“Get out of your head and just go do it. There is a time and place for proper planning, but don’t spend too much time on the small details.”
“This might be obvious to most…but use trekking poles! I nearly ended my hike due to knee pain and that piece of gear saved my butt! Or, knees, rather :)”
“Take time to plan out your CT hike with a CT thru hiker who can make sure you’re squared away before departing. Your experience will be more pleasurable if you plan it right”
“Its cliche, but HYOH [Hike Your Own Hike]. Its fun to stop and take picture and smell the roses, and also to push yourself to your limits. It doesn’t have to be one or the other. Also, pick a date if your serious about wanting to do this. Thats when my real planning happened. It stopped being an abstract idea once I picked a date.”
“Do it! And take your time, enjoy, it’s not a race.”
“Adequate rain gear makes for a much more pleasant hike. First time I’d used a hiking umbrella and it was an oft used piece of gear, easy to pull off my pack & attach for sudden showers/hail or even sun, without having to take pack off, etc.”
“Make sure your gear is sufficient for heavy rain. Take your time to enjoy towns and hangout with other hikers, don’t hike with a deadline, lose as much weight as possible”

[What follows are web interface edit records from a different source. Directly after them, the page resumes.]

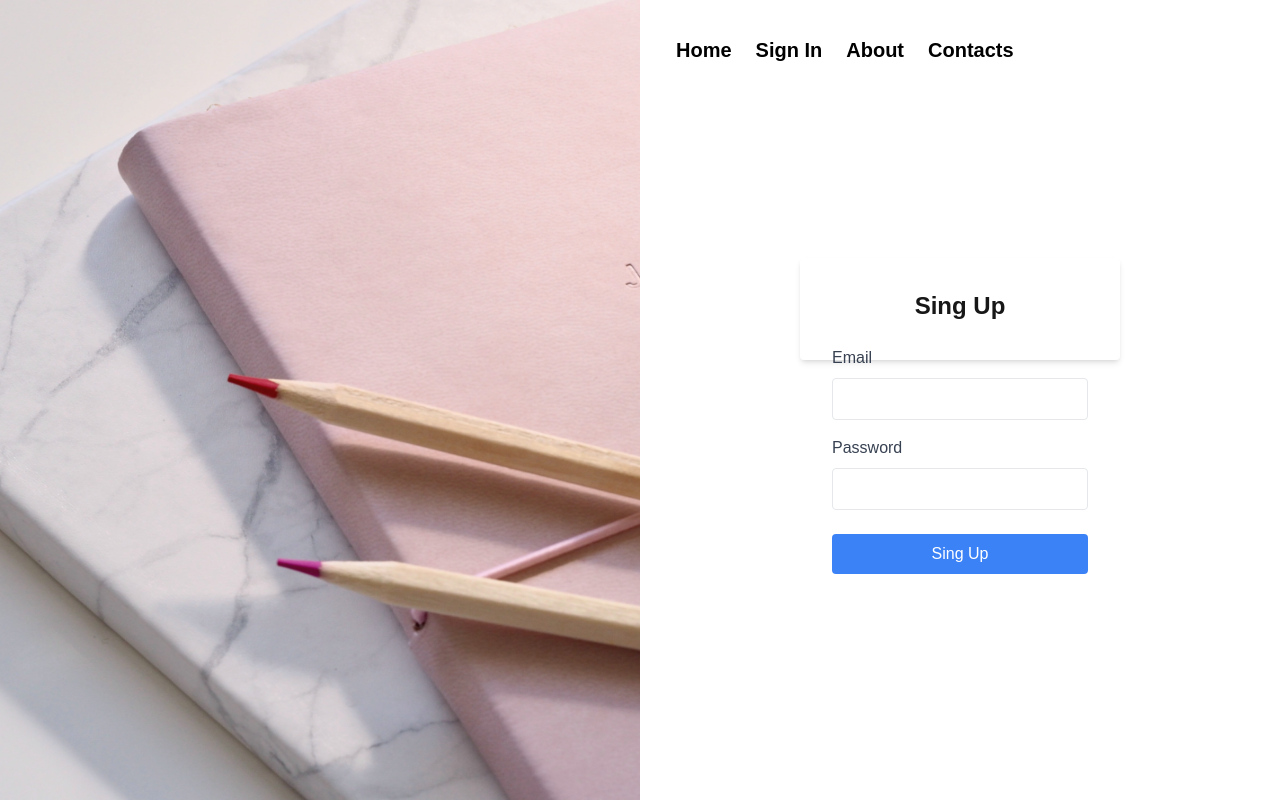
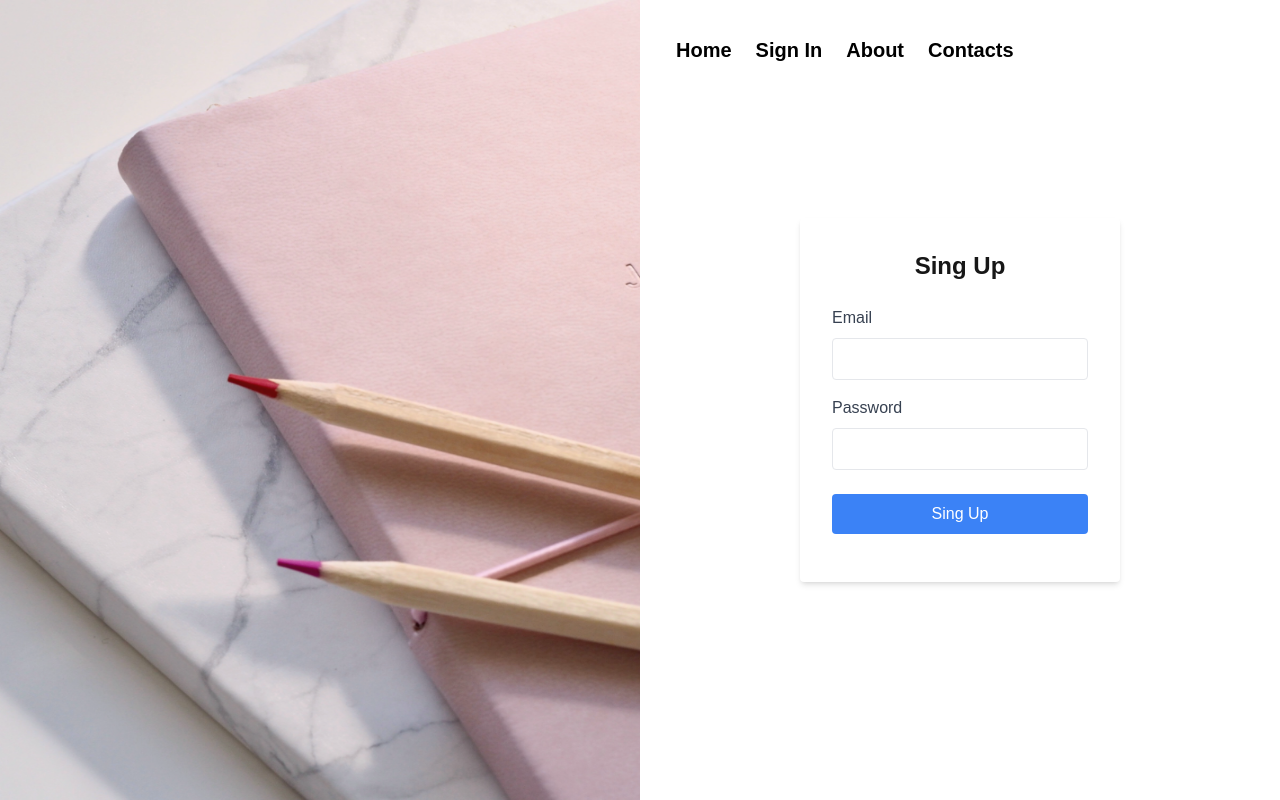
Before and after one commit to ElizaCalmau/Blog-App, a Next.js app: page /sign-up in a window 1280 px wide. Built offline with nearby package versions, Linux system fonts and the light colour scheme.

Commit message:
merged columns for sign-up form

```diff
--- a/src/app/sign-up/page.tsx
+++ b/src/app/sign-up/page.tsx
@@ -5,7 +5,7 @@ import { useHandleSignUp } from '../utils/useHandleSignUp'
 
 const SignUp = () => {
     return (
-        <div className="flex justify-center py-10">
+        <div className="flex justify-center row-span-2">
             <AuthForm title="Sing Up" authFunction={useHandleSignUp} />
         </div>
     )
```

“For a fun hike try for a base weight below 15 lbs., keep miles low (under 20 miles per day) to start, do a shakedown and eliminate gear at Frisco/Breck sobo, or Silverton nobo. Then start picking up the pace if you feel good and get into a routine. To save money and spending too much time in towns try to hit them early so you can get town chores done, relax a few hours, then hitch out with enough time to get some miles in still.”
“Stop at least once a day a remind yourself how damn lucky you are to be out there.”
“Acclimate to altitude. Let your body dictate your hiking speed.”
“It’s just walking. Don’t worry about things. Keep a relaxed attitude.”
“Foot problems are the most common “trip ender.” Start carrying your full weight pack for fitness training for at least a hundred miles before you start the CT, go to a good outdoor store and talk to the ‘boot guru’ about the best boots, add high quality sole inserts in your boots.”
“Get in great shape before hike, really know your gear and how to use it. Hike early, breakfast at mid day, dinner late afternoon on the trail, hike till dusk to see wildlife, wash body and clothes then walk till dry, ditch extra clothes, don’t send packages of food/ buy in trail towns, taste and quantities change.”
As we continue to survey Colorado Trail hikers each year, we hope to gain a more robust and comprehensive set of data. We hope that we will be able to provide the knowledge of experienced hikers to those who are looking to experience the beauty and diversity of the Colorado Trail.